## WHAT YOU SHOULD DO
Once the line containing "UI[SwiftUI library, listening, source" is found in the entries below, restate it and each following line word for word, stopping after the line containing "Facade --> Audio".

(Change listing data)
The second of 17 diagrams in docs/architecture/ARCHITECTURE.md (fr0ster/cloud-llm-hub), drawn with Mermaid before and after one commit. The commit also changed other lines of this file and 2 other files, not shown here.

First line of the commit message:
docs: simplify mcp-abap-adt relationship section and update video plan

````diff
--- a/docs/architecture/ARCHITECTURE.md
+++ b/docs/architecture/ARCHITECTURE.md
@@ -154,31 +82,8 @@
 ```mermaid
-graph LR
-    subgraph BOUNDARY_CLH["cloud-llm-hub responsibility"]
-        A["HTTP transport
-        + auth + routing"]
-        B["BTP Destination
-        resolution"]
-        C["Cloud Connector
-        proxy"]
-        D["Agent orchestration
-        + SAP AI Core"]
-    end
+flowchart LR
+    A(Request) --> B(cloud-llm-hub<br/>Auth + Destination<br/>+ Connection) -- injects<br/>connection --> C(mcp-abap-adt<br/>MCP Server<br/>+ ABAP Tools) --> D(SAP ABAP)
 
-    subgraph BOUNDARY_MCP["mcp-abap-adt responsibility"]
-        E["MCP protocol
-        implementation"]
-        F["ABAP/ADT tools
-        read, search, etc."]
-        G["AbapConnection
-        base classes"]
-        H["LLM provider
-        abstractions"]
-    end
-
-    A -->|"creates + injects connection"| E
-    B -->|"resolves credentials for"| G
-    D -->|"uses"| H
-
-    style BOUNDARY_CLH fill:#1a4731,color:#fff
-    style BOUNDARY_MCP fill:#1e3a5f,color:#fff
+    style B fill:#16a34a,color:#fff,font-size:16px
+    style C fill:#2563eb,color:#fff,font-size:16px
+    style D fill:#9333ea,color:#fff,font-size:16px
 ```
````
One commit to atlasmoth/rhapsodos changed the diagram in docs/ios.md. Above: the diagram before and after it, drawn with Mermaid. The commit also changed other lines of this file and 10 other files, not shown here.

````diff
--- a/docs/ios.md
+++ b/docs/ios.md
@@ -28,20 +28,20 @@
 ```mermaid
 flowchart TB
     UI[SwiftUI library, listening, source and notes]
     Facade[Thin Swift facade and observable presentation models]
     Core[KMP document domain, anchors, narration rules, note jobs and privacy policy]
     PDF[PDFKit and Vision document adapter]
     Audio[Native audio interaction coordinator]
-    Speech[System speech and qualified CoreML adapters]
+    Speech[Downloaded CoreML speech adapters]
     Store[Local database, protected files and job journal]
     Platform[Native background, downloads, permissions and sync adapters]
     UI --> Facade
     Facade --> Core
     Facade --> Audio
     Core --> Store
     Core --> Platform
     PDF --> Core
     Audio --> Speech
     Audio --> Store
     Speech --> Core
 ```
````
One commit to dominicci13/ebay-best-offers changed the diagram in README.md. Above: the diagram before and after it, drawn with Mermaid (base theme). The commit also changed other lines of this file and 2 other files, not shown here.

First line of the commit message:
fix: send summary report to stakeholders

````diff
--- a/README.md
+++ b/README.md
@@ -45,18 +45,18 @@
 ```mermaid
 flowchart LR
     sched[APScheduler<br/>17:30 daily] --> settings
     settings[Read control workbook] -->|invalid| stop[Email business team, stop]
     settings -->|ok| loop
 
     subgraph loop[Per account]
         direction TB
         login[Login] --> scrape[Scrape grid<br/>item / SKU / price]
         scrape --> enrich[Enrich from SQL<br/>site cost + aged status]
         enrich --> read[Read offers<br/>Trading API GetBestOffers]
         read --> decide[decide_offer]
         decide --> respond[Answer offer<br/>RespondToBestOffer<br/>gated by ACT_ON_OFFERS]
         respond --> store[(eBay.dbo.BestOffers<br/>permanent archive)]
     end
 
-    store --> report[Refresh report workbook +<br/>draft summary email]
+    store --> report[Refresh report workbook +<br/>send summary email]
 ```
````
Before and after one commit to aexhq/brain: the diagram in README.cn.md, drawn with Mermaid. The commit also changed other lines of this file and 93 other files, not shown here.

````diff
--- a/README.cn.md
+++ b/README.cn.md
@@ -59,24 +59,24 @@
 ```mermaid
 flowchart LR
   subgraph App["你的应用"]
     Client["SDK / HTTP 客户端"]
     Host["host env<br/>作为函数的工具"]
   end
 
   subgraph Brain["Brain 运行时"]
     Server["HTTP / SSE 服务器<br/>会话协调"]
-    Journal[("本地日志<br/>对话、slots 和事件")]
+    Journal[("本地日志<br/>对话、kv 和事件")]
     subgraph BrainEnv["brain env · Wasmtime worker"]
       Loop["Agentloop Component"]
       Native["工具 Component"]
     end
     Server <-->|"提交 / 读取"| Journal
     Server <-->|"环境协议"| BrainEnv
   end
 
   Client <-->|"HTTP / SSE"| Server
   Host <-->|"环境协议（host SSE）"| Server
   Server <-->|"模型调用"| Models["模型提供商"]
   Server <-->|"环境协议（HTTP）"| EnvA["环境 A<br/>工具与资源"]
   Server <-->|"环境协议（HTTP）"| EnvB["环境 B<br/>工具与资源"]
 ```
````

## ANSWER BOX
     UI[SwiftUI library, listening, source and notes]
     Facade[Thin Swift facade and observable presentation models]
     Core[KMP document domain, anchors, narration rules, note jobs and privacy policy]
     PDF[PDFKit and Vision document adapter]
     Audio[Native audio interaction coordinator]
-    Speech[System speech and qualified CoreML adapters]
+    Speech[Downloaded CoreML speech adapters]
     Store[Local database, protected files and job journal]
     Platform[Native background, downloads, permissions and sync adapters]
     UI --> Facade
     Facade --> Core
     Facade --> Audio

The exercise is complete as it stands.